Work required
Could you repeat the listing below exactly while leaving its pictures behind?

=== Begin Enclosure ===

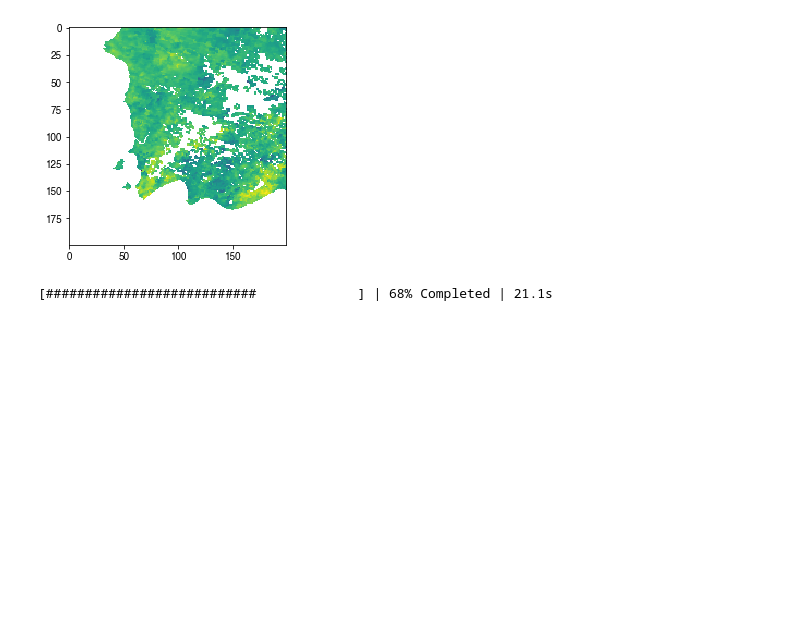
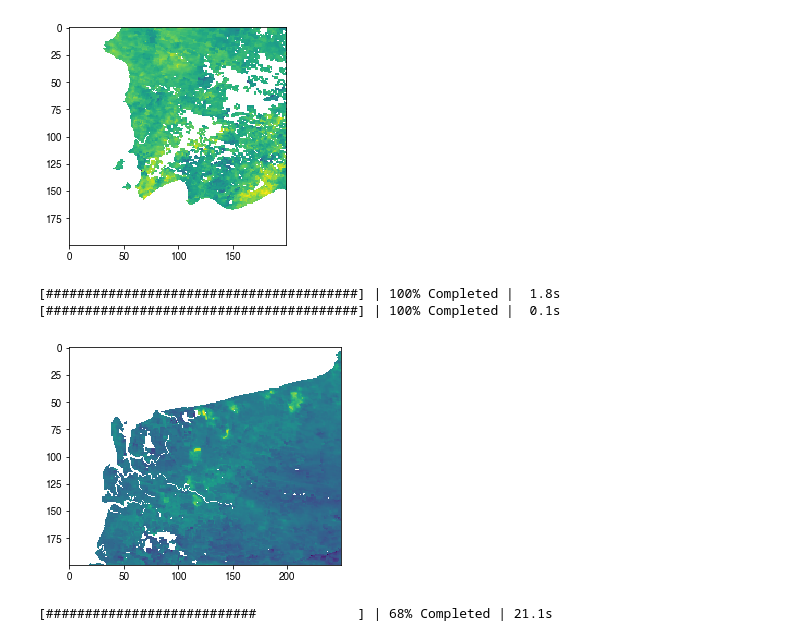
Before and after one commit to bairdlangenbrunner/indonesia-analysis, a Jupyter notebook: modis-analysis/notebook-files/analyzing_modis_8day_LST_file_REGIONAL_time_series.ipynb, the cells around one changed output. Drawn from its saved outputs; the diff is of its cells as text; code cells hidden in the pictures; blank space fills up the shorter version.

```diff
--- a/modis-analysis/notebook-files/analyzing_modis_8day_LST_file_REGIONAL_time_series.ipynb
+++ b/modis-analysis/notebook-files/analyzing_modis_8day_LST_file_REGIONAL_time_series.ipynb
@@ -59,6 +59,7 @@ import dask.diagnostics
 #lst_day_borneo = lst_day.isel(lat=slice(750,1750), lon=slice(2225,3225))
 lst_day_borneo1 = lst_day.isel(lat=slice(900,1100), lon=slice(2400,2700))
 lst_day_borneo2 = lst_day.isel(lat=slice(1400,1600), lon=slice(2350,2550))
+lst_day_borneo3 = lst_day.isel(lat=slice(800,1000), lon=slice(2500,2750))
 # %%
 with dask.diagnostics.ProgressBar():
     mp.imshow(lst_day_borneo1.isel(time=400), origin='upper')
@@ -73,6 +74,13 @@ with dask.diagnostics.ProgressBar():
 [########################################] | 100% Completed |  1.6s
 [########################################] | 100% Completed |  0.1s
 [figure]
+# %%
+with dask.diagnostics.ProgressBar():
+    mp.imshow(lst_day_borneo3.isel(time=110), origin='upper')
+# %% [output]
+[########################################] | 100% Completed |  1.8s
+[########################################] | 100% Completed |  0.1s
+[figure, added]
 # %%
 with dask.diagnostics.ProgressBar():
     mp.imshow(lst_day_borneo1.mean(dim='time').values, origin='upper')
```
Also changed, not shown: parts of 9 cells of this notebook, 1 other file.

=== End Enclosure ===

Answer for the task
Before and after one commit to bairdlangenbrunner/indonesia-analysis, a Jupyter notebook: modis-analysis/notebook-files/analyzing_modis_8day_LST_file_REGIONAL_time_series.ipynb, the cells around one changed output. Drawn from its saved outputs; the diff is of its cells as text; code cells hidden in the pictures; blank space fills up the shorter version.

```diff
--- a/modis-analysis/notebook-files/analyzing_modis_8day_LST_file_REGIONAL_time_series.ipynb
+++ b/modis-analysis/notebook-files/analyzing_modis_8day_LST_file_REGIONAL_time_series.ipynb
@@ -59,6 +59,7 @@ import dask.diagnostics
 #lst_day_borneo = lst_day.isel(lat=slice(750,1750), lon=slice(2225,3225))
 lst_day_borneo1 = lst_day.isel(lat=slice(900,1100), lon=slice(2400,2700))
 lst_day_borneo2 = lst_day.isel(lat=slice(1400,1600), lon=slice(2350,2550))
+lst_day_borneo3 = lst_day.isel(lat=slice(800,1000), lon=slice(2500,2750))
 # %%
 with dask.diagnostics.ProgressBar():
     mp.imshow(lst_day_borneo1.isel(time=400), origin='upper')
@@ -73,6 +74,13 @@ with dask.diagnostics.ProgressBar():
 [########################################] | 100% Completed |  1.6s
 [########################################] | 100% Completed |  0.1s
 [figure]
+# %%
+with dask.diagnostics.ProgressBar():
+    mp.imshow(lst_day_borneo3.isel(time=110), origin='upper')
+# %% [output]
+[########################################] | 100% Completed |  1.8s
+[########################################] | 100% Completed |  0.1s
+[figure, added]
 # %%
 with dask.diagnostics.ProgressBar():
     mp.imshow(lst_day_borneo1.mean(dim='time').values, origin='upper')
```
Also changed, not shown: parts of 9 cells of this notebook, 1 other file.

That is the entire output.